:: WHAT THE EXERCISE ASKS ::
The answer must be an exact restatement of all the data.

Items from a dataset
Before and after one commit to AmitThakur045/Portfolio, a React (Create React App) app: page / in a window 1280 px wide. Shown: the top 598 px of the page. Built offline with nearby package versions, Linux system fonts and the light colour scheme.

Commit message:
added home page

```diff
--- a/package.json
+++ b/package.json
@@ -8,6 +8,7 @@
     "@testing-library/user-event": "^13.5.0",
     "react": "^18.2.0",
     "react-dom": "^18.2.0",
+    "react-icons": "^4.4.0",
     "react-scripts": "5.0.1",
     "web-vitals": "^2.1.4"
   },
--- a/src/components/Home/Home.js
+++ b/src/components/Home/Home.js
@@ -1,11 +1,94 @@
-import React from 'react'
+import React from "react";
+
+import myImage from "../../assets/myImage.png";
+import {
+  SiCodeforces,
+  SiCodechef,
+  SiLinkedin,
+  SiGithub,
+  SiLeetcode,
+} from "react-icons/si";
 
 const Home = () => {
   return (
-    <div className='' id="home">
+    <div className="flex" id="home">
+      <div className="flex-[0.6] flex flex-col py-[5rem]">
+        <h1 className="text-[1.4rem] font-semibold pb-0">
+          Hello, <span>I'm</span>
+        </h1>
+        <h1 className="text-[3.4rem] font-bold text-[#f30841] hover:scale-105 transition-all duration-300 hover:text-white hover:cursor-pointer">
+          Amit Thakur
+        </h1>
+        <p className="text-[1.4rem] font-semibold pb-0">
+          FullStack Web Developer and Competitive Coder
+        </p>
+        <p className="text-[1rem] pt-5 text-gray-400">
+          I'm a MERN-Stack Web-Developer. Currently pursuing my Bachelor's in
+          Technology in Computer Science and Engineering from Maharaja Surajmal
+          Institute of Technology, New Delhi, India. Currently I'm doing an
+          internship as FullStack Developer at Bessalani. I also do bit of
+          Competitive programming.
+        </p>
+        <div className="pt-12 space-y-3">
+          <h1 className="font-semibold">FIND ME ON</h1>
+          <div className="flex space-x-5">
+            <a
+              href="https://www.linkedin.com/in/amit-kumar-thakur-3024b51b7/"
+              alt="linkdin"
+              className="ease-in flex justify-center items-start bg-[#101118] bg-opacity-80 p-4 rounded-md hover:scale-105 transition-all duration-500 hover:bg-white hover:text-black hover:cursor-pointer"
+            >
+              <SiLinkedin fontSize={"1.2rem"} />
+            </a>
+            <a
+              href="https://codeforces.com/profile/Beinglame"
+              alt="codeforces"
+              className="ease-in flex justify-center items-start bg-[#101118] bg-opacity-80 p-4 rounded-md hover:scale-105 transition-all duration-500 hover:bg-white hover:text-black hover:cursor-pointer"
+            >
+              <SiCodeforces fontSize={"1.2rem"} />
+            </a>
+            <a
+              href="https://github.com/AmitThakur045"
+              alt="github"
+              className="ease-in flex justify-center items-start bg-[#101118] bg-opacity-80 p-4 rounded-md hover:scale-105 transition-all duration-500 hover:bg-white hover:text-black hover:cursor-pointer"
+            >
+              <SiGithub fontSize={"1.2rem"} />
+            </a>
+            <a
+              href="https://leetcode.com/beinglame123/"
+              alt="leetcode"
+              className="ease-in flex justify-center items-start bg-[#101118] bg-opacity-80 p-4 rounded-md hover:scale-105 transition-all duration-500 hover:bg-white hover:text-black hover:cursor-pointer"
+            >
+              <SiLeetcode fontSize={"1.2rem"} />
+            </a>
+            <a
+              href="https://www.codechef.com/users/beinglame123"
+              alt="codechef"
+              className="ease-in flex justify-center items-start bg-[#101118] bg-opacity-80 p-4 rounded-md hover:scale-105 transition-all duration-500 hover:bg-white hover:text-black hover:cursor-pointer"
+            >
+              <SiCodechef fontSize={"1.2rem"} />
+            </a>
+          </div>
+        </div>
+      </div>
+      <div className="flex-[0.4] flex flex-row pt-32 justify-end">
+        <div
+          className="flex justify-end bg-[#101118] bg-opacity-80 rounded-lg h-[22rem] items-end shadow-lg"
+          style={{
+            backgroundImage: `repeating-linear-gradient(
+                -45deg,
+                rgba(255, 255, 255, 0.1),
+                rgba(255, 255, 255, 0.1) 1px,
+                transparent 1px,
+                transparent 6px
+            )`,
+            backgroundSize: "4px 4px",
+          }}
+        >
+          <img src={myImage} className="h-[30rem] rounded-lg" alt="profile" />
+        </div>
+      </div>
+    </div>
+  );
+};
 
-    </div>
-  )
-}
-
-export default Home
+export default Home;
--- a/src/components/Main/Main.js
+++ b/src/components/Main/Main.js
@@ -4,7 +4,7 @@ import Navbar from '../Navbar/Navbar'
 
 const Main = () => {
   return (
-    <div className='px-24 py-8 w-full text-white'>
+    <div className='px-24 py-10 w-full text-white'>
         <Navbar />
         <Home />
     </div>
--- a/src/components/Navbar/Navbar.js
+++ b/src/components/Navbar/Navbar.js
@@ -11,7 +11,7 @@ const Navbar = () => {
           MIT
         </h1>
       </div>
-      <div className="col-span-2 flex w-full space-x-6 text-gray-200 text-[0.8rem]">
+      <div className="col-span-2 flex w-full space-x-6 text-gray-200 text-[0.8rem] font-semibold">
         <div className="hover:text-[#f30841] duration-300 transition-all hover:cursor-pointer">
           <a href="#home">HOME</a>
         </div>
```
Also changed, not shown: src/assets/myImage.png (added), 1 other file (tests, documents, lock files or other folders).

:: YOUR SOLUTION ::
Before and after one commit to AmitThakur045/Portfolio, a React (Create React App) app: page / in a window 1280 px wide. Shown: the top 598 px of the page. Built offline with nearby package versions, Linux system fonts and the light colour scheme.

Commit message:
added home page

```diff
--- a/package.json
+++ b/package.json
@@ -8,6 +8,7 @@
     "@testing-library/user-event": "^13.5.0",
     "react": "^18.2.0",
     "react-dom": "^18.2.0",
+    "react-icons": "^4.4.0",
     "react-scripts": "5.0.1",
     "web-vitals": "^2.1.4"
   },
--- a/src/components/Home/Home.js
+++ b/src/components/Home/Home.js
@@ -1,11 +1,94 @@
-import React from 'react'
+import React from "react";
+
+import myImage from "../../assets/myImage.png";
+import {
+  SiCodeforces,
+  SiCodechef,
+  SiLinkedin,
+  SiGithub,
+  SiLeetcode,
+} from "react-icons/si";
 
 const Home = () => {
   return (
-    <div className='' id="home">
+    <div className="flex" id="home">
+      <div className="flex-[0.6] flex flex-col py-[5rem]">
+        <h1 className="text-[1.4rem] font-semibold pb-0">
+          Hello, <span>I'm</span>
+        </h1>
+        <h1 className="text-[3.4rem] font-bold text-[#f30841] hover:scale-105 transition-all duration-300 hover:text-white hover:cursor-pointer">
+          Amit Thakur
+        </h1>
+        <p className="text-[1.4rem] font-semibold pb-0">
+          FullStack Web Developer and Competitive Coder
+        </p>
+        <p className="text-[1rem] pt-5 text-gray-400">
+          I'm a MERN-Stack Web-Developer. Currently pursuing my Bachelor's in
+          Technology in Computer Science and Engineering from Maharaja Surajmal
+          Institute of Technology, New Delhi, India. Currently I'm doing an
+          internship as FullStack Developer at Bessalani. I also do bit of
+          Competitive programming.
+        </p>
+        <div className="pt-12 space-y-3">
+          <h1 className="font-semibold">FIND ME ON</h1>
+          <div className="flex space-x-5">
+            <a
+              href="https://www.linkedin.com/in/amit-kumar-thakur-3024b51b7/"
+              alt="linkdin"
+              className="ease-in flex justify-center items-start bg-[#101118] bg-opacity-80 p-4 rounded-md hover:scale-105 transition-all duration-500 hover:bg-white hover:text-black hover:cursor-pointer"
+            >
+              <SiLinkedin fontSize={"1.2rem"} />
+            </a>
+            <a
+              href="https://codeforces.com/profile/Beinglame"
+              alt="codeforces"
+              className="ease-in flex justify-center items-start bg-[#101118] bg-opacity-80 p-4 rounded-md hover:scale-105 transition-all duration-500 hover:bg-white hover:text-black hover:cursor-pointer"
+            >
+              <SiCodeforces fontSize={"1.2rem"} />
+            </a>
+            <a
+              href="https://github.com/AmitThakur045"
+              alt="github"
+              className="ease-in flex justify-center items-start bg-[#101118] bg-opacity-80 p-4 rounded-md hover:scale-105 transition-all duration-500 hover:bg-white hover:text-black hover:cursor-pointer"
+            >
+              <SiGithub fontSize={"1.2rem"} />
+            </a>
+            <a
+              href="https://leetcode.com/beinglame123/"
+              alt="leetcode"
+              className="ease-in flex justify-center items-start bg-[#101118] bg-opacity-80 p-4 rounded-md hover:scale-105 transition-all duration-500 hover:bg-white hover:text-black hover:cursor-pointer"
+            >
+              <SiLeetcode fontSize={"1.2rem"} />
+            </a>
+            <a
+              href="https://www.codechef.com/users/beinglame123"
+              alt="codechef"
+              className="ease-in flex justify-center items-start bg-[#101118] bg-opacity-80 p-4 rounded-md hover:scale-105 transition-all duration-500 hover:bg-white hover:text-black hover:cursor-pointer"
+            >
+              <SiCodechef fontSize={"1.2rem"} />
+            </a>
+          </div>
+        </div>
+      </div>
+      <div className="flex-[0.4] flex flex-row pt-32 justify-end">
+        <div
+          className="flex justify-end bg-[#101118] bg-opacity-80 rounded-lg h-[22rem] items-end shadow-lg"
+          style={{
+            backgroundImage: `repeating-linear-gradient(
+                -45deg,
+                rgba(255, 255, 255, 0.1),
+                rgba(255, 255, 255, 0.1) 1px,
+                transparent 1px,
+                transparent 6px
+            )`,
+            backgroundSize: "4px 4px",
+          }}
+        >
+          <img src={myImage} className="h-[30rem] rounded-lg" alt="profile" />
+        </div>
+      </div>
+    </div>
+  );
+};
 
-    </div>
-  )
-}
-
-export default Home
+export default Home;
--- a/src/components/Main/Main.js
+++ b/src/components/Main/Main.js
@@ -4,7 +4,7 @@ import Navbar from '../Navbar/Navbar'
 
 const Main = () => {
   return (
-    <div className='px-24 py-8 w-full text-white'>
+    <div className='px-24 py-10 w-full text-white'>
         <Navbar />
         <Home />
     </div>
--- a/src/components/Navbar/Navbar.js
+++ b/src/components/Navbar/Navbar.js
@@ -11,7 +11,7 @@ const Navbar = () => {
           MIT
         </h1>
       </div>
-      <div className="col-span-2 flex w-full space-x-6 text-gray-200 text-[0.8rem]">
+      <div className="col-span-2 flex w-full space-x-6 text-gray-200 text-[0.8rem] font-semibold">
         <div className="hover:text-[#f30841] duration-300 transition-all hover:cursor-pointer">
           <a href="#home">HOME</a>
         </div>
```
Also changed, not shown: src/assets/myImage.png (added), 1 other file (tests, documents, lock files or other folders).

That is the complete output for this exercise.